# What you should do
Below are some records. Copy every line in them that holds "will".

-=-=-

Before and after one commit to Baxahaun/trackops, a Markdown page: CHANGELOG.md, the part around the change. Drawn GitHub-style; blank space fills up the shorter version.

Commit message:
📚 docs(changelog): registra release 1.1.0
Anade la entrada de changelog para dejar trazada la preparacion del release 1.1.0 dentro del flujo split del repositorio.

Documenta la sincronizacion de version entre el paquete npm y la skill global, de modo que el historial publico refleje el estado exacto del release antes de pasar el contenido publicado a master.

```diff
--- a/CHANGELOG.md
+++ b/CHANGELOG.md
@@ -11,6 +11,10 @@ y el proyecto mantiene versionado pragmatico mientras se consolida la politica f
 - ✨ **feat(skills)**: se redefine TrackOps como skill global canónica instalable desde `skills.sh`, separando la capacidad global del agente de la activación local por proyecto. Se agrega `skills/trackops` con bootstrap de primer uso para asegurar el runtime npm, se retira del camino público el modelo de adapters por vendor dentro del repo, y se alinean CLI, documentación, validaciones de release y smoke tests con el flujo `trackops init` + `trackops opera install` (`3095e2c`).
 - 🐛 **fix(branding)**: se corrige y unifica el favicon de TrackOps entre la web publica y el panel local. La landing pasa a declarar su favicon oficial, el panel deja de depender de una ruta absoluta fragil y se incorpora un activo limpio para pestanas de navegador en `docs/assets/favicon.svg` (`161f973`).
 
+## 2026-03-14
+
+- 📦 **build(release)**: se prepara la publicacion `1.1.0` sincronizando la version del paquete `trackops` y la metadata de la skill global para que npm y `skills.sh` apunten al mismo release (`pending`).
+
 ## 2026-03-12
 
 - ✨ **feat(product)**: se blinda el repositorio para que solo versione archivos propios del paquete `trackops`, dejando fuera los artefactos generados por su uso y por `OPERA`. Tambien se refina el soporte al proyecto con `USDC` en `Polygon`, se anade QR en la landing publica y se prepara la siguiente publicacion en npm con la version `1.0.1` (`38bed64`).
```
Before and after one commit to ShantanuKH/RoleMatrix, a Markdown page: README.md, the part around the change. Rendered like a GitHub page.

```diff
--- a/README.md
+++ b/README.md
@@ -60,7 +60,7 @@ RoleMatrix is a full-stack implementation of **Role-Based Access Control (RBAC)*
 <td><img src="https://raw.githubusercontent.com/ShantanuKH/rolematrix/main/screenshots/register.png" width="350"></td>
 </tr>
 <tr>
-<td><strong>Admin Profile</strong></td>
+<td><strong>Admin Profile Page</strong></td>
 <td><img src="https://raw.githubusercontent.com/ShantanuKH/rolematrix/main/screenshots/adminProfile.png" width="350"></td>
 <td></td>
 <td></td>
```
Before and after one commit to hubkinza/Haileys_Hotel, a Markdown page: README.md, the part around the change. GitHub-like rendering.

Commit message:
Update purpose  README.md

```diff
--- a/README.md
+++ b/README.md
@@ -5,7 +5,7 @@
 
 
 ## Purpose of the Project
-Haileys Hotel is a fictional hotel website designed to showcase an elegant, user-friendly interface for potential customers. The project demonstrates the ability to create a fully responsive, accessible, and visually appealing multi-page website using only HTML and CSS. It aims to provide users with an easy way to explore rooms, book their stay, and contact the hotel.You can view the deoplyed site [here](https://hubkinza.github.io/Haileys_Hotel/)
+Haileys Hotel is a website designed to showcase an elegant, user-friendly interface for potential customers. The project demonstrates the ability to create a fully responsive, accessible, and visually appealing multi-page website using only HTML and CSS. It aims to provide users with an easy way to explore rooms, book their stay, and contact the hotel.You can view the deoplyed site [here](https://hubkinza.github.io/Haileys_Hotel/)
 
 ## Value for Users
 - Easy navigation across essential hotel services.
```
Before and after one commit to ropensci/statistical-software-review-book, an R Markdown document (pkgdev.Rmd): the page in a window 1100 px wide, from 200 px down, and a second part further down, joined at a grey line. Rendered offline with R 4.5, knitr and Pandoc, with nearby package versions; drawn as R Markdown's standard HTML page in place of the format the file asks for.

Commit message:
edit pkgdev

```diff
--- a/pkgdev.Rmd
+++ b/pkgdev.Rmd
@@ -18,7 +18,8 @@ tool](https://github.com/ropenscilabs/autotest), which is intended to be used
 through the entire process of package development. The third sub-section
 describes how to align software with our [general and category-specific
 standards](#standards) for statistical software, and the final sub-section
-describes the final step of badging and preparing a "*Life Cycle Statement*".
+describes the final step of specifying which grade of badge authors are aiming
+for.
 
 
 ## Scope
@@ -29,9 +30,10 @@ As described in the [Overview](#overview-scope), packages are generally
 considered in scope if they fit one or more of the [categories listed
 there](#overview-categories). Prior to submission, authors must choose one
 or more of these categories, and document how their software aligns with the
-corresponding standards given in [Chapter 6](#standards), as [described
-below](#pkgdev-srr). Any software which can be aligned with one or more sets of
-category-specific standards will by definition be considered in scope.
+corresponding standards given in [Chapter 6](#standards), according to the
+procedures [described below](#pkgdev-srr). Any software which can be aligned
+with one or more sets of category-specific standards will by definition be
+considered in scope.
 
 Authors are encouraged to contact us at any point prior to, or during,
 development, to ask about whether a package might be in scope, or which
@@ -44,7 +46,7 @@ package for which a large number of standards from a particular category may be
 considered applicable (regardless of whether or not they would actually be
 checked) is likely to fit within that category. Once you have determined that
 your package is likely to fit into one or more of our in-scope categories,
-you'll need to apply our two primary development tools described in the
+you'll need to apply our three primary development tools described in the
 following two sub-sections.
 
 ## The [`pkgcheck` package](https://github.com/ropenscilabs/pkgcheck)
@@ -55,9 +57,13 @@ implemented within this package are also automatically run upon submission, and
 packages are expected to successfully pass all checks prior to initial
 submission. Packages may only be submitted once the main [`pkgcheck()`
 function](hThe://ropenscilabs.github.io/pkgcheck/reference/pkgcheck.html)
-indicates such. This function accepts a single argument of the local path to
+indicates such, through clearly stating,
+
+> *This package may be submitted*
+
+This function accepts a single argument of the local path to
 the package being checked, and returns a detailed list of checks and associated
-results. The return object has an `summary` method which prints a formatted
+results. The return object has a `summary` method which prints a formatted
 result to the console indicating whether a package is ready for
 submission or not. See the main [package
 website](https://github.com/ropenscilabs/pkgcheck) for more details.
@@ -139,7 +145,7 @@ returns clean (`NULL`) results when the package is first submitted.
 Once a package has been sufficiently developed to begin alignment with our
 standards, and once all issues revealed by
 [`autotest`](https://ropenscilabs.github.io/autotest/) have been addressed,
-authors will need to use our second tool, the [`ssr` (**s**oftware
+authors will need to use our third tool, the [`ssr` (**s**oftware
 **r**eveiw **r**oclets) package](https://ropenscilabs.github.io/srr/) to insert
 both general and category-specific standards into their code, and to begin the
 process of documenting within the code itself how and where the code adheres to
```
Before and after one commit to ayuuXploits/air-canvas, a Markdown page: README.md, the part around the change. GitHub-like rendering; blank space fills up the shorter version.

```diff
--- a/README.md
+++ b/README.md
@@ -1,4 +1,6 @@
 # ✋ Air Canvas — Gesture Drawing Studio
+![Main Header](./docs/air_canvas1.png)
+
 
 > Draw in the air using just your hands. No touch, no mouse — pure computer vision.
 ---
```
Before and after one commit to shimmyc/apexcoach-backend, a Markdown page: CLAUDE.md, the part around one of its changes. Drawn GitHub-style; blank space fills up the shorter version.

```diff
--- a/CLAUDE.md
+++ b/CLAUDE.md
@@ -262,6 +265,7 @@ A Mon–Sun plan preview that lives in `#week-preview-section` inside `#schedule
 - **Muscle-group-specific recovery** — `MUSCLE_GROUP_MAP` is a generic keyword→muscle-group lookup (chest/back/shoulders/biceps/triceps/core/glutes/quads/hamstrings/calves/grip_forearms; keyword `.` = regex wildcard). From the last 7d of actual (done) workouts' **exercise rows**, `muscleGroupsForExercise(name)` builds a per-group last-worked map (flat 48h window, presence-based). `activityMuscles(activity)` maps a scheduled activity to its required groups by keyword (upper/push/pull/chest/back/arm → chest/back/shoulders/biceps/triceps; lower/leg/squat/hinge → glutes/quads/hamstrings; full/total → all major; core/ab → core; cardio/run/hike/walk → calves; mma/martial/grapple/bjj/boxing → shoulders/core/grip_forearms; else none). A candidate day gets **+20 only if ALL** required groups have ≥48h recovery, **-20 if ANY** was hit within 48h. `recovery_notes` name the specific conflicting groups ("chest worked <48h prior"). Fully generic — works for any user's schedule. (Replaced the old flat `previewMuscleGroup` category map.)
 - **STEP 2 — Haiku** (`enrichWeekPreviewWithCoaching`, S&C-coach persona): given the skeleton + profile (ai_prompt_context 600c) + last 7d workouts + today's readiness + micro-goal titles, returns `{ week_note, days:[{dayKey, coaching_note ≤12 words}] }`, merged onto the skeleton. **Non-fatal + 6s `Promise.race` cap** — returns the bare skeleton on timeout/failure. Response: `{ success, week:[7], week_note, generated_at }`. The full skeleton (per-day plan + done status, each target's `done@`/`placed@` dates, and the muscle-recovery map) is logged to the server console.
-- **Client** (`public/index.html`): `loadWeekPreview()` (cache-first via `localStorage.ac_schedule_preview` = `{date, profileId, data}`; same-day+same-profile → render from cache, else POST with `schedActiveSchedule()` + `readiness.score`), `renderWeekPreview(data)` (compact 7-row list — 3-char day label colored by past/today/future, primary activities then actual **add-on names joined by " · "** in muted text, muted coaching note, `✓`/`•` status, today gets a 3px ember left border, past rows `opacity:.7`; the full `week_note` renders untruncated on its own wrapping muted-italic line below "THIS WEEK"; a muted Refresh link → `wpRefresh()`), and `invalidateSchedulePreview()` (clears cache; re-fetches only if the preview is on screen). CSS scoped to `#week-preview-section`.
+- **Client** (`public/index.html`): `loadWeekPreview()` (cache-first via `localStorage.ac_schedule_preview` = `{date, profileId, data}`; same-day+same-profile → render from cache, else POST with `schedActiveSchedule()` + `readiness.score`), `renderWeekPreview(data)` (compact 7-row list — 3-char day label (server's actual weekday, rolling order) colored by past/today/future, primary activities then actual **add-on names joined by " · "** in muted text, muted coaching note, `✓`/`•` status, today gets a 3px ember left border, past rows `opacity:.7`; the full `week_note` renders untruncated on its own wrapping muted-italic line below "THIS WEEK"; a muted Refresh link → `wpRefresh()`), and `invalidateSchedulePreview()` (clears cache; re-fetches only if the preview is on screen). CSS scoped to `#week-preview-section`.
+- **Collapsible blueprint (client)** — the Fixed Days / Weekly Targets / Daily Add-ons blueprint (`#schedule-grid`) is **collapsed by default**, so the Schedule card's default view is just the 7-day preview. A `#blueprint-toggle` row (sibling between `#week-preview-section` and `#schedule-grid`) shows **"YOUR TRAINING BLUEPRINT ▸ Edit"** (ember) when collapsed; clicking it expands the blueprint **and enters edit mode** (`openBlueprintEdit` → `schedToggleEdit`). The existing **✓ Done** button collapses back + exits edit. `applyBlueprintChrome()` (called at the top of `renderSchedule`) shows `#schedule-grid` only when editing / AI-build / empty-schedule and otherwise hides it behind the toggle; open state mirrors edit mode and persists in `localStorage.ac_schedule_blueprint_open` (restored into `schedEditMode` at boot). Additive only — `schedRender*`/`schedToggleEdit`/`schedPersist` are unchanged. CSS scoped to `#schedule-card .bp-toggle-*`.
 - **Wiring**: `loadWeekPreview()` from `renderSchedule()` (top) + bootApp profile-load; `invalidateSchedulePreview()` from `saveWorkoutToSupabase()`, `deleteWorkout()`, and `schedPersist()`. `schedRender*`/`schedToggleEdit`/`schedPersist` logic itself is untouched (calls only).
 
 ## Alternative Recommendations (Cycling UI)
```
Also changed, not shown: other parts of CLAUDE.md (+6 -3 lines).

-=-=-

# Worked solution
-category-specific standards will by definition be considered in scope.
+with one or more sets of category-specific standards will by definition be
-authors will need to use our second tool, the [`ssr` (**s**oftware
+authors will need to use our third tool, the [`ssr` (**s**oftware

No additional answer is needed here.